As to recovering the lost points, FICO scoring model may not even have it figured out yet. Good question.

Posted by Esko Kiuru over 11 years ago


Consumers generally not being aware of it is a problem.

Posted by Esko Kiuru over 11 years ago


Spreading the word about this is important.

Posted by Esko Kiuru over 11 years ago


Thanks for coming by. Hope everything is well over there.

Posted by Esko Kiuru over 11 years ago


Dropping is reasonable since the original loan terms were modified, but by how much can be debated.

Posted by Esko Kiuru over 11 years ago


Everyone considering a loan mod ought to be aware of this possibility.

Posted by Esko Kiuru over 11 years ago


A hit over 100 points seems excessive.

Posted by Esko Kiuru over 11 years ago


That's one way to look at it.

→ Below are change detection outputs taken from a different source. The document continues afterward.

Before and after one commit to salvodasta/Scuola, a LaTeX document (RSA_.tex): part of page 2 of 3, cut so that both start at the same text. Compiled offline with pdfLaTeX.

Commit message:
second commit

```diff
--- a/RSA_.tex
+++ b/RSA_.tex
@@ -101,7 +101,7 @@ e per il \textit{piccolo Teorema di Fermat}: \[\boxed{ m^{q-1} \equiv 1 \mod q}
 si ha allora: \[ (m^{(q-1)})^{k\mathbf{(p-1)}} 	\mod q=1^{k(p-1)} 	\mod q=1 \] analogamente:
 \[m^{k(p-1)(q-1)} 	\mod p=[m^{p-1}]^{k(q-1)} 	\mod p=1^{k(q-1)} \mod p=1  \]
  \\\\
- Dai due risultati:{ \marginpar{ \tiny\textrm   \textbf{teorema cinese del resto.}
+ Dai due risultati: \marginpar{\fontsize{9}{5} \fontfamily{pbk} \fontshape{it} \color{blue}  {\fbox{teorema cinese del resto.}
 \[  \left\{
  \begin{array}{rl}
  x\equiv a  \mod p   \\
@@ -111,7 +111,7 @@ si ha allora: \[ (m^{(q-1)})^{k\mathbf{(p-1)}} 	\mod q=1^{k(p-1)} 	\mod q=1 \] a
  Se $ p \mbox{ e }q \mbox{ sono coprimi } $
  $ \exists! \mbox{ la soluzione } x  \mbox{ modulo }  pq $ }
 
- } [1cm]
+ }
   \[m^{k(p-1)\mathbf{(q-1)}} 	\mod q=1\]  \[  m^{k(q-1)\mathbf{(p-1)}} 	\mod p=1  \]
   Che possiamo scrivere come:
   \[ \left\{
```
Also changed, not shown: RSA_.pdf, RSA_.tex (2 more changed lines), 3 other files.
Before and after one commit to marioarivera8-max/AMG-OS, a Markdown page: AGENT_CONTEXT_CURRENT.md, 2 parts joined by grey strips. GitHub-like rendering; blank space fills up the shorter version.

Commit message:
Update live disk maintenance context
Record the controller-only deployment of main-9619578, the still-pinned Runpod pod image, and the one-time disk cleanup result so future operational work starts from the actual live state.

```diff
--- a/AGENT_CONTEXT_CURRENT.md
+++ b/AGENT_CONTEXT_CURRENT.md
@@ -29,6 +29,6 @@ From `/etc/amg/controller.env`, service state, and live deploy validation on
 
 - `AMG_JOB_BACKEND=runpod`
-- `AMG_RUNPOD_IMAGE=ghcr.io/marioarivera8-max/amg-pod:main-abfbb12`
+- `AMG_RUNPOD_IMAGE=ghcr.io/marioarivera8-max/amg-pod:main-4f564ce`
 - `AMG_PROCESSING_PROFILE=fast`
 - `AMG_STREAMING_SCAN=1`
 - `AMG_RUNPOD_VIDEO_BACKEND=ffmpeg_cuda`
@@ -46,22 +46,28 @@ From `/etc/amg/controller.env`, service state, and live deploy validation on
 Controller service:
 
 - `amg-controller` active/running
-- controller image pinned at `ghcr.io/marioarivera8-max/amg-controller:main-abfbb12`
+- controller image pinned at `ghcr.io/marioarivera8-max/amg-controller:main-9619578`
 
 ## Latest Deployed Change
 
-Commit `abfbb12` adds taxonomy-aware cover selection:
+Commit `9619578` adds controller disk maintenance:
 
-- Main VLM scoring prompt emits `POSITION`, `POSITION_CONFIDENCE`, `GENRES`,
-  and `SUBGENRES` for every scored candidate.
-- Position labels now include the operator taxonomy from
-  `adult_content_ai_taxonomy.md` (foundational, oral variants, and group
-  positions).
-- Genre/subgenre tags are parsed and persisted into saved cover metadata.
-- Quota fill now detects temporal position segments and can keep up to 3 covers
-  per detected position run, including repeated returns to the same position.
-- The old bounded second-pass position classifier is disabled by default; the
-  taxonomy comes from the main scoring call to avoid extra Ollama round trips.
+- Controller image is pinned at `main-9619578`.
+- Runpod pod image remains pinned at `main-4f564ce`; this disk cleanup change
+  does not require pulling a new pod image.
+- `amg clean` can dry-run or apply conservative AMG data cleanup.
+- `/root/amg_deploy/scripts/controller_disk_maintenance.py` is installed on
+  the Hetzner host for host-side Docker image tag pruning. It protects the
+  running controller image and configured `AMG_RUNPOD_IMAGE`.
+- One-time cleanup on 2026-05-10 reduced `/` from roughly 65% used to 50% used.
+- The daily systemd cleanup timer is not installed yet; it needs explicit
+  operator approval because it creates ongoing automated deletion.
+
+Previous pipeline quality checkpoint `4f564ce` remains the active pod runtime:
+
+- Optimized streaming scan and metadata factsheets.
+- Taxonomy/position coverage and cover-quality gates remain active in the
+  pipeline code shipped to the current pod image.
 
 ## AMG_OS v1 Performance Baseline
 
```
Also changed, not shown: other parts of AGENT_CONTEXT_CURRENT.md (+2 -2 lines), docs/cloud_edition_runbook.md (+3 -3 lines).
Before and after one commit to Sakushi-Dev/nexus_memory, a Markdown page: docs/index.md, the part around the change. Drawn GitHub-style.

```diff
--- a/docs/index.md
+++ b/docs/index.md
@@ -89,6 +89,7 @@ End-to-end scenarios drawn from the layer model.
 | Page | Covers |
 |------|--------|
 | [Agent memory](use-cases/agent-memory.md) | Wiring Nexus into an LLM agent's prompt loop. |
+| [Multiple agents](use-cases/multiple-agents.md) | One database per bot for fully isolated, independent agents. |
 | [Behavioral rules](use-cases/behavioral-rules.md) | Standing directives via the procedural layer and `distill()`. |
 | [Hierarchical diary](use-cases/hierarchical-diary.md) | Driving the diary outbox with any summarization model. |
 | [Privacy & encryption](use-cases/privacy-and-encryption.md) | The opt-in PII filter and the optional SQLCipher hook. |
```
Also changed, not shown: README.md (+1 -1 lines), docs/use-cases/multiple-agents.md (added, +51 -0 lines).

Posted by Esko Kiuru over 11 years ago


The lender will report the modification to FICO and its scoring model takes over from there.

Posted by Esko Kiuru over 11 years ago


George's comment highlights an issue.  I hear loan modification "specialists" telling prospective "customers" that since they aren't going to be late on payments, it won't affect their credit score.  You're right.  It's not true.

Mike in Tucson

Posted by Mike Jones, Mike Jones NMLS 223495 (SUNSTREET MORTGAGE, LLC (BK-0907366, NMLS 145171) ) over 11 years ago


If banks report their loan modifications, and many seem to be doing so, to FICO, it'll affect the borrower's score, often negatively.

Posted by Esko Kiuru over 11 years ago